The international community is aware of the importance of the intangible cultural heritage and of the need to preserve it. In line with the provisions of Article 2 of the Convention Concerning the Safeguarding of the Intangible Cultural Heritage adopted by the General Conference of UNESCO at its 32nd session on 17 October 2003, intangible cultural heritage creates a sense of originality and continuity among communities, groups and individuals, and its protection guarantees the encouragement of human creativity and the enrichment of the cultural diversity of humanity. At the same time, much of the knowledge and skills related to cultural expression in the fields of music, dance, theatre and art face extinction due to the reduced number of people working in these fields. This results from insufficient funding and the detrimental effects of globalization. To ensure the protection of intangible cultural heritage, measures must be taken in advance to identify it by drawing up and regularly updating one or more national inventories (Article 12 of the Convention for the Safeguarding of the Intangible Cultural Heritage). The most effective ways to permanently safeguard intangible cultural heritage is to encourage the people who represent it to continue improving their knowledge and skills and to pass them on to future generations. The need therefore arises to define the bearers of this heritage and to recognize their role officially. Accordingly, UNESCO suggested that the State Parties establish national systems of “Living Human Treasures". At the 1993 UNESCO Executive Board meeting, the Republic of Korea suggested the establishment of a UNESCO programme entitled “Living Human treasures". The Executive Board adopted a decision urging the State Parties to establish such systems in their countries. Since then, a number of international meetings and conferences of working groups were held in order to define the scope of the concept and to encourage the establishment of national systems in this field.
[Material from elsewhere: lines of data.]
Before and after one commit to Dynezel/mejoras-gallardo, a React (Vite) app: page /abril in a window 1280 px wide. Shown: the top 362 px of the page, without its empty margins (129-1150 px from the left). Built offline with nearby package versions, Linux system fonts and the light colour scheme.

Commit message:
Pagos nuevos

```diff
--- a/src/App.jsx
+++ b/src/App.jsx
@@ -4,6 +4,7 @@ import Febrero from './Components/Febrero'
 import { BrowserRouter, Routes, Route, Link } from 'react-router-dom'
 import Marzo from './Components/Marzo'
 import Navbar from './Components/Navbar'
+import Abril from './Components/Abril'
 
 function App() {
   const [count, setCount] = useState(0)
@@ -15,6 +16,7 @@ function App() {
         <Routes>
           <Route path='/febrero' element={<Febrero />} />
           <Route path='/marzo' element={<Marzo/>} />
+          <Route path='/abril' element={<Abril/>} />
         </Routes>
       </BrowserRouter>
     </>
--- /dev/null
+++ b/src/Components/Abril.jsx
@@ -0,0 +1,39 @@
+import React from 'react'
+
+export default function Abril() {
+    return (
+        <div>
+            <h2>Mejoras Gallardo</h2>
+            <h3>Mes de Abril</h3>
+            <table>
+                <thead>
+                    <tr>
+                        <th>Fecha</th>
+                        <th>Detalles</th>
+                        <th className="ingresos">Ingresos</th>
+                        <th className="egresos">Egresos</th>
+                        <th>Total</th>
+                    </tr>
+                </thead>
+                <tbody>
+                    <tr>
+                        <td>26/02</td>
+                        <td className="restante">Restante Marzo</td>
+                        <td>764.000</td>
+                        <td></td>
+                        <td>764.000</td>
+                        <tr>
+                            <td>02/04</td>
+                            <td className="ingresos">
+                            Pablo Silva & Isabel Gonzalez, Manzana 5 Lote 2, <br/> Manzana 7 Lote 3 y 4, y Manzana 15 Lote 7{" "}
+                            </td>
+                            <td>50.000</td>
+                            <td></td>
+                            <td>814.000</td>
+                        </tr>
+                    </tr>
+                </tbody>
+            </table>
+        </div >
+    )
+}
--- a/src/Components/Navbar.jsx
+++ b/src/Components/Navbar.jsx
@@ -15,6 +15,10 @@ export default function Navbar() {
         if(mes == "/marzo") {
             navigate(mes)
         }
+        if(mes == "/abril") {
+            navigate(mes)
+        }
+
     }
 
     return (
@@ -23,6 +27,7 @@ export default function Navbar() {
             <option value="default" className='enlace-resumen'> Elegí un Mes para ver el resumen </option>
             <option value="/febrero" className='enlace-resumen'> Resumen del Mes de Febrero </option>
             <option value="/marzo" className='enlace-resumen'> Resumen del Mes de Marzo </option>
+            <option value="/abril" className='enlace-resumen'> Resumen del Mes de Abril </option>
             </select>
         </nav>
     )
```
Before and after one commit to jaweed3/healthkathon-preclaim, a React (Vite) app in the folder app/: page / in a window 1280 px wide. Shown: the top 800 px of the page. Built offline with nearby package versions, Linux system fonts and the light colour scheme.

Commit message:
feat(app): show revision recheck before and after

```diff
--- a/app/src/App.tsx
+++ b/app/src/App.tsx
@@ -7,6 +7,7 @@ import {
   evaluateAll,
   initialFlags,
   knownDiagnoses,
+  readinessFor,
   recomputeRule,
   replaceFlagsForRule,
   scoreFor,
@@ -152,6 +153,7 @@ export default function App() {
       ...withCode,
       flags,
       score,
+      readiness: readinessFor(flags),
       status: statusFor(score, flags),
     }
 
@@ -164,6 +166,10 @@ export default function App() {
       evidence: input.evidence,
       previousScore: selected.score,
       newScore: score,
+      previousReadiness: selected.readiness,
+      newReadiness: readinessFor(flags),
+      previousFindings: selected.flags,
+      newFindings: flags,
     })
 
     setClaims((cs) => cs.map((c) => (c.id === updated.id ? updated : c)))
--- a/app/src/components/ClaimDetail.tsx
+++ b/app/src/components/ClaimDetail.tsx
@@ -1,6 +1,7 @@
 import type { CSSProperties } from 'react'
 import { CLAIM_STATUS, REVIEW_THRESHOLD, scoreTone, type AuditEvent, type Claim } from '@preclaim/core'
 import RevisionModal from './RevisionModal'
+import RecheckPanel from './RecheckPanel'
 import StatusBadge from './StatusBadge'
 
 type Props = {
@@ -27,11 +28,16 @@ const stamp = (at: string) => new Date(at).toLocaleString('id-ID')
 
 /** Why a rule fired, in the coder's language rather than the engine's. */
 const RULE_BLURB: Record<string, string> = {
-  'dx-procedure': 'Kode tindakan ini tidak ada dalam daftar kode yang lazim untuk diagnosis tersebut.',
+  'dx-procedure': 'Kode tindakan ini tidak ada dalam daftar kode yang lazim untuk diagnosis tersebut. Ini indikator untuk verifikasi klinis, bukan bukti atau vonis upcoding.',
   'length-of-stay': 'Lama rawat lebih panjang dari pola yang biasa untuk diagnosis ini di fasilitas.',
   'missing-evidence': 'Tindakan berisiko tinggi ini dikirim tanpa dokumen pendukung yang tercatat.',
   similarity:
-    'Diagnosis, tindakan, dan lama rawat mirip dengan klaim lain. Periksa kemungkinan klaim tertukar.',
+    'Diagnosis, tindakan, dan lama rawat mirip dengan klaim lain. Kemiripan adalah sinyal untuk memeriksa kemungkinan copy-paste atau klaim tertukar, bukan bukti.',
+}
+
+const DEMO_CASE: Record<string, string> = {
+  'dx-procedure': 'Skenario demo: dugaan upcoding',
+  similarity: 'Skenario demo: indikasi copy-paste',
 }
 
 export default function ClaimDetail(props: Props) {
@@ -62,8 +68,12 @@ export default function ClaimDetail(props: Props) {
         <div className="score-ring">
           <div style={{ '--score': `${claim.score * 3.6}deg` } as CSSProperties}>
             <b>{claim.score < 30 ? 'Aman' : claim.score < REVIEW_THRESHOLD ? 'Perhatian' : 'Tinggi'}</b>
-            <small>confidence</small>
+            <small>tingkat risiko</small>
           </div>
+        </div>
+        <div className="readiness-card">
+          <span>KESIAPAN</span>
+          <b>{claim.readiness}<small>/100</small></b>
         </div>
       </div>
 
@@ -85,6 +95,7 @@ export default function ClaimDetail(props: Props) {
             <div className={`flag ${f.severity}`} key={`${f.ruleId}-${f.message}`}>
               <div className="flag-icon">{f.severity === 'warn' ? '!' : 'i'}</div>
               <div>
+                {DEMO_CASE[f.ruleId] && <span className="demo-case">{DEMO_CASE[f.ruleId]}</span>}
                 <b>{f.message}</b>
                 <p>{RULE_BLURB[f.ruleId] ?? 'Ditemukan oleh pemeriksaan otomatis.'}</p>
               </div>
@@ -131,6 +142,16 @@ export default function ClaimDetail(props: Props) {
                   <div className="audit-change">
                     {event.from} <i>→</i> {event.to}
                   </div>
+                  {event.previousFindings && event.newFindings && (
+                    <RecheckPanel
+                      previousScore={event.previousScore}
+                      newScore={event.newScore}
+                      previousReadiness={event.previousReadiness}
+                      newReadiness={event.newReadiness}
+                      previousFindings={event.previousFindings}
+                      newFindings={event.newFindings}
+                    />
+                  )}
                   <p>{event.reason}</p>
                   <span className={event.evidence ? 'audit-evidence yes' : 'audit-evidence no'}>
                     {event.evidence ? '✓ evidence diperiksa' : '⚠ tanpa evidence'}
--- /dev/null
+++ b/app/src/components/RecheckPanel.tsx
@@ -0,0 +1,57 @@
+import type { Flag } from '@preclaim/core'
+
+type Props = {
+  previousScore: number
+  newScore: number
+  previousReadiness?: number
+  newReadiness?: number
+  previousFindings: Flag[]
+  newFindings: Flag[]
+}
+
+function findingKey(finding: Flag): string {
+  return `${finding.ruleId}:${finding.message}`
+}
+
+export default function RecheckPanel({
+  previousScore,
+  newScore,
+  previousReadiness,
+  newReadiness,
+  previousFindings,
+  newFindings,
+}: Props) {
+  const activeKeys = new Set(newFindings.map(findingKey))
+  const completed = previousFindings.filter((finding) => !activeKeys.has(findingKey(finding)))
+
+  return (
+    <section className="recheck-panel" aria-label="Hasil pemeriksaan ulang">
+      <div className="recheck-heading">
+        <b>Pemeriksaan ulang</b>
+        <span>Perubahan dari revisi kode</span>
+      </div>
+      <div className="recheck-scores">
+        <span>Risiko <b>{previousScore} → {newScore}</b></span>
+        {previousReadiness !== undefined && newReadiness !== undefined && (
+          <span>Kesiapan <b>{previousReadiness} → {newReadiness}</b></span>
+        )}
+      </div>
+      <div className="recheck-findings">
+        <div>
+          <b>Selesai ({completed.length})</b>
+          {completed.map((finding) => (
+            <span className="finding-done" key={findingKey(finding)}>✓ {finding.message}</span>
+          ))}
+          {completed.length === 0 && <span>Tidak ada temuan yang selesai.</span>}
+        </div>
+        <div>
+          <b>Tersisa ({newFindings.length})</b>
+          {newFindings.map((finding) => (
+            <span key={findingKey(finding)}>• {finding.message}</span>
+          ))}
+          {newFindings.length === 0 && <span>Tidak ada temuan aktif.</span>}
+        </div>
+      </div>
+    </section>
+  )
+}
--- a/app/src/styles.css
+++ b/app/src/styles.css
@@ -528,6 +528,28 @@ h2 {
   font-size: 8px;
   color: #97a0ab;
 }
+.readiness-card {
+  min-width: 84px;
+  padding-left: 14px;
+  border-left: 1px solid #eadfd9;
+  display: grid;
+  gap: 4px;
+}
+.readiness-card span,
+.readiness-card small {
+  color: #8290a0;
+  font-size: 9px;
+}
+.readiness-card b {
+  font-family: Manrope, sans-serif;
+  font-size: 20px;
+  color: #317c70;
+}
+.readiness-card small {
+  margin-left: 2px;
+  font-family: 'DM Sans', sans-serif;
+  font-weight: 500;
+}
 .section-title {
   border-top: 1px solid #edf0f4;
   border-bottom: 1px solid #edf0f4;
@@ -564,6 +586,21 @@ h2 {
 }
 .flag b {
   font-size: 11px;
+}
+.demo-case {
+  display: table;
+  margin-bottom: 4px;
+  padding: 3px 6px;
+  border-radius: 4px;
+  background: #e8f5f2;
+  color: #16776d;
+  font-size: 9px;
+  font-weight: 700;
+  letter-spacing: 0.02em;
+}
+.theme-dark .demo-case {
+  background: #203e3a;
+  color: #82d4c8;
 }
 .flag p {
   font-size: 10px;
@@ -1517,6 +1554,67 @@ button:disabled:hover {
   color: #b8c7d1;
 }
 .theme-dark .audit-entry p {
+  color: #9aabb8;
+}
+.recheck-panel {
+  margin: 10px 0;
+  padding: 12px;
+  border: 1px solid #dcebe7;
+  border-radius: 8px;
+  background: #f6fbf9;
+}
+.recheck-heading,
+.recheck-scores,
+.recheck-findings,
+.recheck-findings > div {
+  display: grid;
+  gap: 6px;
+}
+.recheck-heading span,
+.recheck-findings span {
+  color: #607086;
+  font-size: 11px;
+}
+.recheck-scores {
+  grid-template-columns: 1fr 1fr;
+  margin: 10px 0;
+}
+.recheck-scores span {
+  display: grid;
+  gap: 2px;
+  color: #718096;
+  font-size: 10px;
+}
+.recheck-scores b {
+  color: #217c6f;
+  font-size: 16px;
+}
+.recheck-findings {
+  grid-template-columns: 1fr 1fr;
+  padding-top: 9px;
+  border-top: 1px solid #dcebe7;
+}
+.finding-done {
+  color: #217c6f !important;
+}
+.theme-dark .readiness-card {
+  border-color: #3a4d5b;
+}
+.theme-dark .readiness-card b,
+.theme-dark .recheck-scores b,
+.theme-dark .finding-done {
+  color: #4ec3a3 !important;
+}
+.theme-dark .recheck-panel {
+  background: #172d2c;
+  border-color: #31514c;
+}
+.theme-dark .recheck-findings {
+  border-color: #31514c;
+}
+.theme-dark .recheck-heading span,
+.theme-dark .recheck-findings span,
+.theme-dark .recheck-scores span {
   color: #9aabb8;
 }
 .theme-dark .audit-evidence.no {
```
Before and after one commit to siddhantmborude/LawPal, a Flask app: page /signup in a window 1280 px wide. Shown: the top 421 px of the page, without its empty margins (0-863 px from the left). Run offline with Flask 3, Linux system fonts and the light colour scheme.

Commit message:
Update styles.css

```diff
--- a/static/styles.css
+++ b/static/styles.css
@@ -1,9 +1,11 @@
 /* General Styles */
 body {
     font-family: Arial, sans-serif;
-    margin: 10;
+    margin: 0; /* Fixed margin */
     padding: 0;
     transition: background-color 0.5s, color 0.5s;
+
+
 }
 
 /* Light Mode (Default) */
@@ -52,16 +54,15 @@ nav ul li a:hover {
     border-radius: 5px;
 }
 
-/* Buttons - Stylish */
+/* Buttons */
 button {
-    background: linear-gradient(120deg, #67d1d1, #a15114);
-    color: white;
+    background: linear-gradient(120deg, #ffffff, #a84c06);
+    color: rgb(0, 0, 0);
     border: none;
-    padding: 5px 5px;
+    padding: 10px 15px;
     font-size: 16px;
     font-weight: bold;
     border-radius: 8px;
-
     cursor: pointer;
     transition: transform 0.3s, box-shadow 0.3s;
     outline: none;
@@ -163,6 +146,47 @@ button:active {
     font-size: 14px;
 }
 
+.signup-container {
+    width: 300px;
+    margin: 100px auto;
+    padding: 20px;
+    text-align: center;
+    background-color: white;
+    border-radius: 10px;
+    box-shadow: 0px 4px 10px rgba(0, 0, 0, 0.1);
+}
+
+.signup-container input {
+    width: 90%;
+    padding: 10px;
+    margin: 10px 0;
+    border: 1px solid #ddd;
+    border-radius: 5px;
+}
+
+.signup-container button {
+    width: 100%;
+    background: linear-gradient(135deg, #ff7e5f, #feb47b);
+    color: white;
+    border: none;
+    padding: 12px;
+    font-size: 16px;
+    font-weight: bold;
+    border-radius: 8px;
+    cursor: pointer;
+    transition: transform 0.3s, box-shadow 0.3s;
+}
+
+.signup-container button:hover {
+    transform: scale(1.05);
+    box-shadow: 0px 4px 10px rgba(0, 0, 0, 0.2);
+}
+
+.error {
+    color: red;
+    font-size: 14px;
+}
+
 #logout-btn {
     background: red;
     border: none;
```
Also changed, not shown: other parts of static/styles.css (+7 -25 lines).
The first “Living Human Treasures" system was created in 1950 in Japan. Korea set up its system in 1964. Six other countries (the Philippines, Thailand, Romania, France, the Czech Republic and Bulgaria) have also founded their national systems, which differ considerably from each other.